It would be a few years until the movie depicting women behaving badly in wedding films arrived to screens—when it did though, it swung the movie theater doors wide open with a resounding roar. With 2011’s Bridesmaids, women everywhere hollered, “It’s about fucking time.” The movie not only accurately and hilariously depicted the messiness that surrounds the best of friendships, and jealousies that come up when we feel like we are losing our platonic soul mate to a partner or a new friend, but also made movie stars of lead Kristen Wiig, and put Melissa McCarthy and Rebel Wilson in the spotlight, thanks to the fact that they stole every scene they were in. The Paul Feig-directed comedy became a hit with audiences and critics of both sexes and, more importantly, proved to be financially lucrative, which is not that surprising if you, like, have half a brain and know the gender statistics of our population.
Borrowing from the same formula, 2012’s Bachelorette introduced us to a dark clique of girlfriends made up of miserably delightful Dunst, Lizzy Caplan, and Isla Fisher, who come together to "celebrate" (read: continuously mock and seemingly despise) their high school friend, played by an oblivious Wilson. Under the influence of booze and cocaine, they destroy her wedding dress and end up on a dark mission to fix it. While the movie was underwhelming in laughs, somewhat lacking in a rounded-out plot, and a little too strongly focused on the mean girl behavior Wilson has to endure, it was refreshing to see women behave badly and put their male counterparts to shame when it came to knowing how to play hard.

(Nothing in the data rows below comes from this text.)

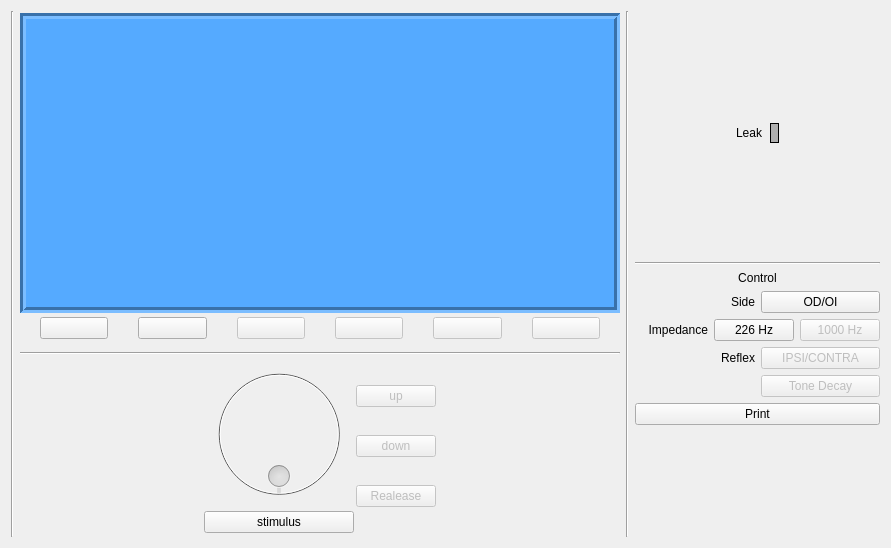
Debaq/LabSim, file software/LabSim/src/main/python/UI/Z_control.ui: the form before one commit.
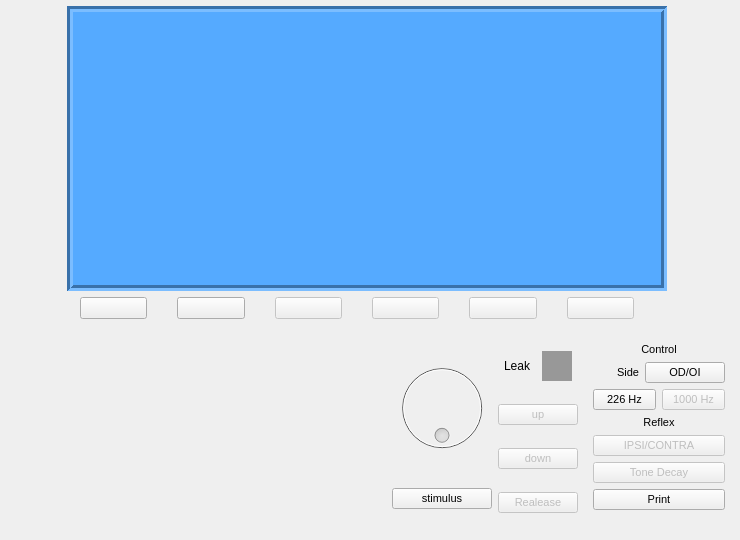
The form after the commit.

```diff
--- a/software/LabSim/src/main/python/UI/Z_control.ui
+++ b/software/LabSim/src/main/python/UI/Z_control.ui
@@ -6,32 +6,65 @@
    <rect>
     <x>0</x>
     <y>0</y>
-    <width>891</width>
-    <height>548</height>
+    <width>740</width>
+    <height>540</height>
    </rect>
   </property>
+  <property name="minimumSize">
+   <size>
+    <width>740</width>
+    <height>540</height>
+   </size>
+  </property>
+  <property name="maximumSize">
+   <size>
+    <width>740</width>
+    <height>540</height>
+   </size>
+  </property>
   <property name="windowTitle">
    <string>Form</string>
   </property>
-  <layout class="QHBoxLayout" name="horizontalLayout">
-   <item>
-    <widget class="Line" name="line_4">
-     <property name="orientation">
-      <enum>Qt::Vertical</enum>
-     </property>
-    </widget>
-   </item>
-   <item>
     <layout class="QVBoxLayout" name="verticalLayout">
      <property name="spacing">
-      <number>2</number>
-     </property>
+    <number>6</number>
+   </property>
+   <property name="leftMargin">
+    <number>0</number>
+   </property>
+   <property name="topMargin">
+    <number>6</number>
+   </property>
+   <property name="rightMargin">
+    <number>6</number>
+   </property>
+   <property name="bottomMargin">
+    <number>6</number>
+   </property>
      <item>
-      <widget class="QFrame" name="Screen">
+    <layout class="QHBoxLayout" name="horizontalLayout_6">
+     <property name="spacing">
+      <number>0</number>
+     </property>
+     <item>
+      <spacer name="horizontalSpacer">
+       <property name="orientation">
+        <enum>Qt::Horizontal</enum>
+       </property>
+       <property name="sizeHint" stdset="0">
+        <size>
+         <width>40</width>
+         <height>20</height>
+        </size>
+       </property>
+      </spacer>
+     </item>
+     <item>
+      <widget class="QFrame" name="frame_screen">
        <property name="minimumSize">
         <size>
          <width>600</width>
-         <height>300</height>
+         <height>280</height>
         </size>
        </property>
        <property name="maximumSize">
@@ -72,7 +105,22 @@
       </widget>
      </item>
      <item>
-      <widget class="QFrame" name="horizontalFrame_7">
+      <spacer name="horizontalSpacer_3">
+       <property name="orientation">
+        <enum>Qt::Horizontal</enum>
+       </property>
+       <property name="sizeHint" stdset="0">
+        <size>
+         <width>40</width>
+         <height>20</height>
+        </size>
+       </property>
+      </spacer>
+     </item>
+    </layout>
+   </item>
+   <item>
+    <widget class="QFrame" name="frame_btn_screen">
        <property name="minimumSize">
         <size>
          <width>0</width>
@@ -85,18 +133,18 @@
          <height>31</height>
         </size>
        </property>
-       <layout class="QHBoxLayout" name="horizontalLayout_9">
+     <layout class="QHBoxLayout" name="layout_btn_screen">
         <property name="spacing">
          <number>30</number>
         </property>
         <property name="leftMargin">
-         <number>20</number>
+       <number>80</number>
         </property>
         <property name="topMargin">
          <number>0</number>
         </property>
         <property name="rightMargin">
-         <number>20</number>
+       <number>100</number>
         </property>
         <item>
          <widget class="QPushButton" name="btn_1">
@@ -156,14 +204,26 @@
       </widget>
      </item>
      <item>
-      <widget class="Line" name="line">
-       <property name="orientation">
-        <enum>Qt::Horizontal</enum>
-       </property>
-      </widget>
-     </item>
-     <item>
+    <widget class="QFrame" name="frame_control">
+     <property name="maximumSize">
+      <size>
+       <width>16777215</width>
+       <height>200</height>
+      </size>
+     </property>
       <layout class="QHBoxLayout" name="horizontalLayout_3">
+      <property name="leftMargin">
+       <number>0</number>
+      </property>
+      <property name="topMargin">
+       <number>0</number>
+      </property>
+      <property name="rightMargin">
+       <number>0</number>
+      </property>
+      <property name="bottomMargin">
+       <number>0</number>
+      </property>
        <item>
         <spacer name="horizontalSpacer_2">
          <property name="orientation">
@@ -186,16 +246,21 @@
            </property>
            <property name="minimumSize">
             <size>
-             <width>150</width>
-             <height>150</height>
+            <width>100</width>
+            <height>100</height>
             </size>
            </property>
            <property name="maximumSize">
             <size>
-             <width>150</width>
-             <height>150</height>
-            </size>
-           </property>
+            <width>100</width>
+            <height>100</height>
+           </size>
+          </property>
+          <property name="font">
+           <font>
+            <pointsize>8</pointsize>
+           </font>
+          </property>
            <property name="minimum">
             <number>1</number>
            </property>
@@ -212,6 +277,11 @@
          </item>
          <item>
           <widget class="QPushButton" name="btn_stimulus">
+          <property name="font">
+           <font>
+            <pointsize>8</pointsize>
+           </font>
+          </property>
            <property name="text">
             <string>stimulus</string>
            </property>
@@ -222,30 +292,88 @@
        <item>
         <layout class="QVBoxLayout" name="verticalLayout_4">
          <item>
+         <layout class="QHBoxLayout" name="horizontalLayout">
+          <property name="leftMargin">
+           <number>6</number>
+          </property>
+          <property name="rightMargin">
+           <number>6</number>
+          </property>
+          <item>
+           <widget class="QLabel" name="label_2">
+            <property name="text">
+             <string>Leak</string>
+            </property>
+           </widget>
+          </item>
+          <item>
+           <widget class="QLabel" name="label">
+            <property name="maximumSize">
+             <size>
+              <width>30</width>
+              <height>30</height>
+             </size>
+            </property>
+            <property name="styleSheet">
+             <string notr="true">background-color: rgb(152, 152, 152);</string>
+            </property>
+            <property name="text">
+             <string/>
+            </property>
+           </widget>
+          </item>
+         </layout>
+        </item>
+        <item>
+         <layout class="QVBoxLayout" name="verticalLayout_6">
+          <item>
           <widget class="QPushButton" name="btn_up">
            <property name="enabled">
             <bool>false</bool>
            </property>
+            <property name="font">
+             <font>
+              <pointsize>8</pointsize>
+             </font>
+            </property>
            <property name="text">
             <string>up</string>
            </property>
           </widget>
          </item>
+         </layout>
+        </item>
+        <item>
+         <layout class="QVBoxLayout" name="verticalLayout_8">
          <item>
           <widget class="QPushButton" name="btn_down">
            <property name="enabled">
             <bool>false</bool>
            </property>
+            <property name="font">
+             <font>
+              <pointsize>8</pointsize>
+             </font>
+            </property>
            <property name="text">
             <string>down</string>
            </property>
           </widget>
          </item>
+         </layout>
+        </item>
+        <item>
+         <layout class="QVBoxLayout" name="verticalLayout_7">
          <item>
           <widget class="QPushButton" name="btn_release">
            <property name="enabled">
             <bool>false</bool>
            </property>
+            <property name="font">
+             <font>
+              <pointsize>8</pointsize>
+             </font>
+            </property>
            <property name="text">
             <string>Realease</string>
            </property>
@@ -253,120 +381,35 @@
          </item>
         </layout>
        </item>
+       </layout>
+      </item>
        <item>
-        <spacer name="horizontalSpacer">
-         <property name="orientation">
-          <enum>Qt::Horizontal</enum>
-         </property>
-         <property name="sizeHint" stdset="0">
+       <widget class="QFrame" name="frame">
+        <property name="maximumSize">
           <size>
-           <width>40</width>
-           <height>20</height>
-          </size>
-         </property>
-        </spacer>
-       </item>
-      </layout>
-     </item>
-    </layout>
-   </item>
-   <item>
-    <widget class="Line" name="line_2">
-     <property name="orientation">
-      <enum>Qt::Vertical</enum>
-     </property>
-    </widget>
-   </item>
-   <item>
+          <width>150</width>
+          <height>16777215</height>
+         </size>
+        </property>
+        <property name="font">
+         <font>
+          <pointsize>8</pointsize>
+         </font>
+        </property>
     <layout class="QVBoxLayout" name="verticalLayout_2">
-     <item>
-      <spacer name="verticalSpacer_2">
-       <property name="orientation">
-        <enum>Qt::Vertical</enum>
-       </property>
-       <property name="sizeHint" stdset="0">
-        <size>
-         <width>20</width>
-         <height>40</height>
-        </size>
-       </property>
-      </spacer>
-     </item>
-     <item>
-      <layout class="QHBoxLayout" name="horizontalLayout_8">
-       <item>
-        <spacer name="horizontalSpacer_4">
-         <property name="orientation">
-          <enum>Qt::Horizontal</enum>
-         </property>
-         <property name="sizeHint" stdset="0">
-          <size>
-           <width>40</width>
-           <height>20</height>
-          </size>
-         </property>
-        </spacer>
-       </item>
-       <item>
-        <widget class="QLabel" name="label_6">
-         <property name="text">
-          <string>Leak</string>
-         </property>
-        </widget>
-       </item>
-       <item>
-        <widget class="QLabel" name="label">
-         <property name="autoFillBackground">
-          <bool>false</bool>
-         </property>
-         <property name="styleSheet">
-          <string notr="true">background-color: rgb(175, 175, 175);</string>
-         </property>
-         <property name="frameShape">
-          <enum>QFrame::Box</enum>
-         </property>
-         <property name="text">
-          <string/>
-         </property>
-        </widget>
-       </item>
-       <item>
-        <spacer name="horizontalSpacer_3">
-         <property name="orientation">
-          <enum>Qt::Horizontal</enum>
-         </property>
-         <property name="sizeHint" stdset="0">
-          <size>
-           <width>40</width>
-           <height>20</height>
-          </size>
-         </property>
-        </spacer>
-       </item>
-      </layout>
-     </item>
-     <item>
-      <spacer name="verticalSpacer">
-       <property name="orientation">
-        <enum>Qt::Vertical</enum>
-       </property>
-       <property name="sizeHint" stdset="0">
-        <size>
-         <width>20</width>
-         <height>40</height>
-        </size>
-       </property>
-      </spacer>
-     </item>
-     <item>
-      <widget class="Line" name="line_3">
-       <property name="orientation">
-        <enum>Qt::Horizontal</enum>
-       </property>
-      </widget>
-     </item>
      <item>
       <widget class="QLabel" name="label_7">
+           <property name="maximumSize">
+            <size>
+             <width>16777215</width>
+             <height>25</height>
+            </size>
+           </property>
+           <property name="font">
+            <font>
+             <pointsize>8</pointsize>
+            </font>
+           </property>
        <property name="text">
         <string>Control</string>
        </property>
@@ -379,6 +422,19 @@
       <layout class="QHBoxLayout" name="horizontalLayout_4">
        <item>
         <widget class="QLabel" name="label_3">
+             <property name="maximumSize">
+              <size>
+               <width>16777215</width>
+               <height>25</height>
+              </size>
+             </property>
+             <property name="font">
+              <font>
+               <pointsize>8</pointsize>
+               <weight>50</weight>
+               <bold>false</bold>
+              </font>
+             </property>
          <property name="text">
           <string>Side</string>
          </property>
@@ -389,6 +445,19 @@
        </item>
        <item>
         <widget class="QPushButton" name="btn_side">
+             <property name="maximumSize">
+              <size>
+               <width>16777215</width>
+               <height>25</height>
+              </size>
+             </property>
+             <property name="font">
+              <font>
+               <pointsize>8</pointsize>
+               <weight>50</weight>
+               <bold>false</bold>
+              </font>
+             </property>
          <property name="text">
           <string>OD/OI</string>
          </property>
@@ -398,18 +467,19 @@
      </item>
      <item>
       <layout class="QHBoxLayout" name="horizontalLayout_7">
-       <item>
-        <widget class="QLabel" name="label_4">
-         <property name="text">
-          <string>Impedance</string>
-         </property>
-         <property name="alignment">
-          <set>Qt::AlignRight|Qt::AlignTrailing|Qt::AlignVCenter</set>
-         </property>
-        </widget>
-       </item>
        <item>
         <widget class="QPushButton" name="btn_226">
+             <property name="maximumSize">
+              <size>
+               <width>16777215</width>
+               <height>25</height>
+              </size>
+             </property>
+             <property name="font">
+              <font>
+               <pointsize>8</pointsize>
+              </font>
+             </property>
          <property name="text">
           <string>226 Hz</string>
          </property>
@@ -420,6 +490,17 @@
          <property name="enabled">
           <bool>false</bool>
          </property>
+             <property name="maximumSize">
+              <size>
+               <width>16777215</width>
+               <height>25</height>
+              </size>
+             </property>
+             <property name="font">
+              <font>
+               <pointsize>8</pointsize>
+              </font>
+             </property>
          <property name="text">
           <string>1000 Hz</string>
          </property>
@@ -428,14 +509,23 @@
       </layout>
      </item>
      <item>
-      <layout class="QHBoxLayout" name="horizontalLayout_6">
-       <item>
         <widget class="QLabel" name="label_5">
+           <property name="maximumSize">
+            <size>
+             <width>16777215</width>
+             <height>25</height>
+            </size>
+           </property>
+           <property name="font">
+            <font>
+             <pointsize>8</pointsize>
+            </font>
+           </property>
          <property name="text">
           <string>Reflex</string>
          </property>
          <property name="alignment">
-          <set>Qt::AlignRight|Qt::AlignTrailing|Qt::AlignVCenter</set>
+            <set>Qt::AlignCenter</set>
          </property>
         </widget>
        </item>
@@ -444,30 +534,40 @@
          <property name="enabled">
           <bool>false</bool>
          </property>
+           <property name="maximumSize">
+            <size>
+             <width>16777215</width>
+             <height>25</height>
+            </size>
+           </property>
+           <property name="font">
+            <font>
+             <pointsize>8</pointsize>
+            </font>
+           </property>
          <property name="text">
           <string>IPSI/CONTRA</string>
          </property>
         </widget>
        </item>
-      </layout>
-     </item>
      <item>
       <layout class="QHBoxLayout" name="horizontalLayout_5">
-       <item>
-        <widget class="QLabel" name="label_2">
-         <property name="text">
-          <string/>
-         </property>
-         <property name="alignment">
-          <set>Qt::AlignRight|Qt::AlignTrailing|Qt::AlignVCenter</set>
-         </property>
-        </widget>
-       </item>
        <item>
         <widget class="QPushButton" name="btn_toneDecay">
          <property name="enabled">
           <bool>false</bool>
          </property>
+             <property name="maximumSize">
+              <size>
+               <width>16777215</width>
+               <height>25</height>
+              </size>
+             </property>
+             <property name="font">
+              <font>
+               <pointsize>8</pointsize>
+              </font>
+             </property>
          <property name="text">
           <string>Tone Decay</string>
          </property>
@@ -482,6 +582,17 @@
          <property name="enabled">
           <bool>true</bool>
          </property>
+             <property name="maximumSize">
+              <size>
+               <width>16777215</width>
+               <height>25</height>
+              </size>
+             </property>
+             <property name="font">
+              <font>
+               <pointsize>8</pointsize>
+              </font>
+             </property>
          <property name="text">
           <string>Print</string>
          </property>
@@ -491,6 +602,11 @@
      </item>
      <item>
       <spacer name="verticalSpacer_3">
+           <property name="font">
+            <font>
+             <pointsize>8</pointsize>
+            </font>
+           </property>
        <property name="orientation">
         <enum>Qt::Vertical</enum>
        </property>
@@ -503,6 +619,10 @@
       </spacer>
      </item>
     </layout>
+       </widget>
+      </item>
+     </layout>
+    </widget>
    </item>
   </layout>
  </widget>
```
Lines whose indentation alone changed are shown as unchanged.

If you think about how our society evolved, it’s not surprising to see that over the last three decades the wedding movie narrative shifted focus from traditional patriarchal family narratives to finally explore the people whose "big" day it's supposed to be—particularly the women. The latest in this tradition is this weekend’s Rough Night, which, though boasting a stellar cast made up of Scarlett Johansson, Jillian Bell, Zoë Kravitz, Ilana Glazer, and Kate McKinnon, didn’t bring as many loud-out-loud moments as I'd hoped. But at least it shows that women still want to see more realistic portrayals of themselves when it comes time to say "I do." And if you don’t give women what they want, they will move on to someone else. Just ask Justin Long’s character in Literally, Right Before Aaron.